— What the task requires —
Work out how many lines in the data hold the string "coloca". Reply with only that number.

[[ Study material, beginning ]]

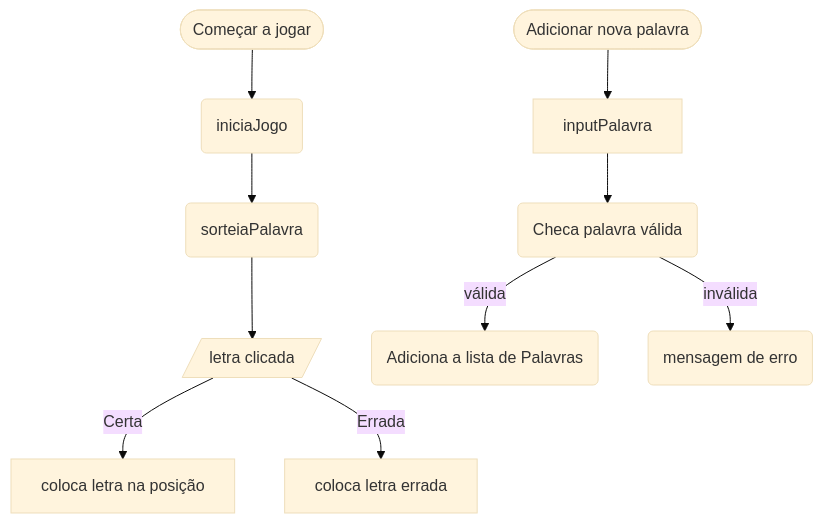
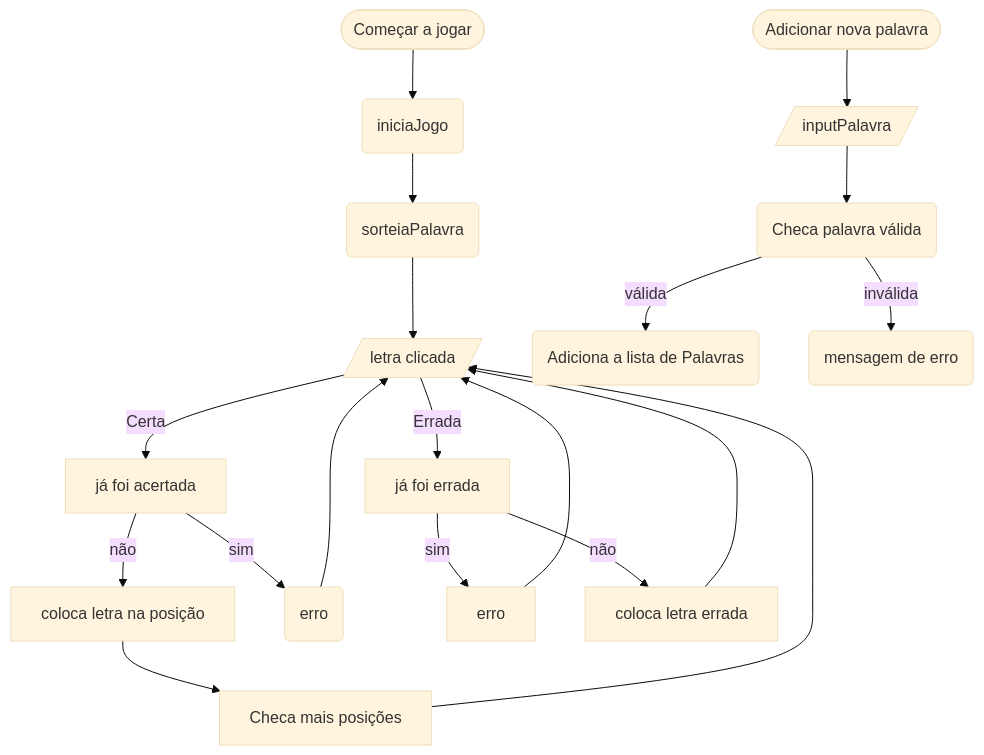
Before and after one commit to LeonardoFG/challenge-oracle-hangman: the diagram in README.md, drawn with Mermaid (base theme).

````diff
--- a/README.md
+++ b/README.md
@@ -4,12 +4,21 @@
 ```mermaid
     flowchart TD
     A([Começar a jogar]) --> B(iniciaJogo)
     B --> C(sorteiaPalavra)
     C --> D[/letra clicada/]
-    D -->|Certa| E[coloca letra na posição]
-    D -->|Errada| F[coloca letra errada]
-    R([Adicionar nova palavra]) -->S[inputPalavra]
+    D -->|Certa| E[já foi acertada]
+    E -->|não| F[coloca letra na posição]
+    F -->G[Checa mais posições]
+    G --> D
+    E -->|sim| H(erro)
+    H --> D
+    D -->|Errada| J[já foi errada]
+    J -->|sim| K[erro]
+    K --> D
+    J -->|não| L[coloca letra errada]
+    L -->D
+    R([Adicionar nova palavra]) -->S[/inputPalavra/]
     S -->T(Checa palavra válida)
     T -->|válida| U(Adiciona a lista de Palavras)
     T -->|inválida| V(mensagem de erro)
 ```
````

[[ Study material, end ]]

— Exercise output —
4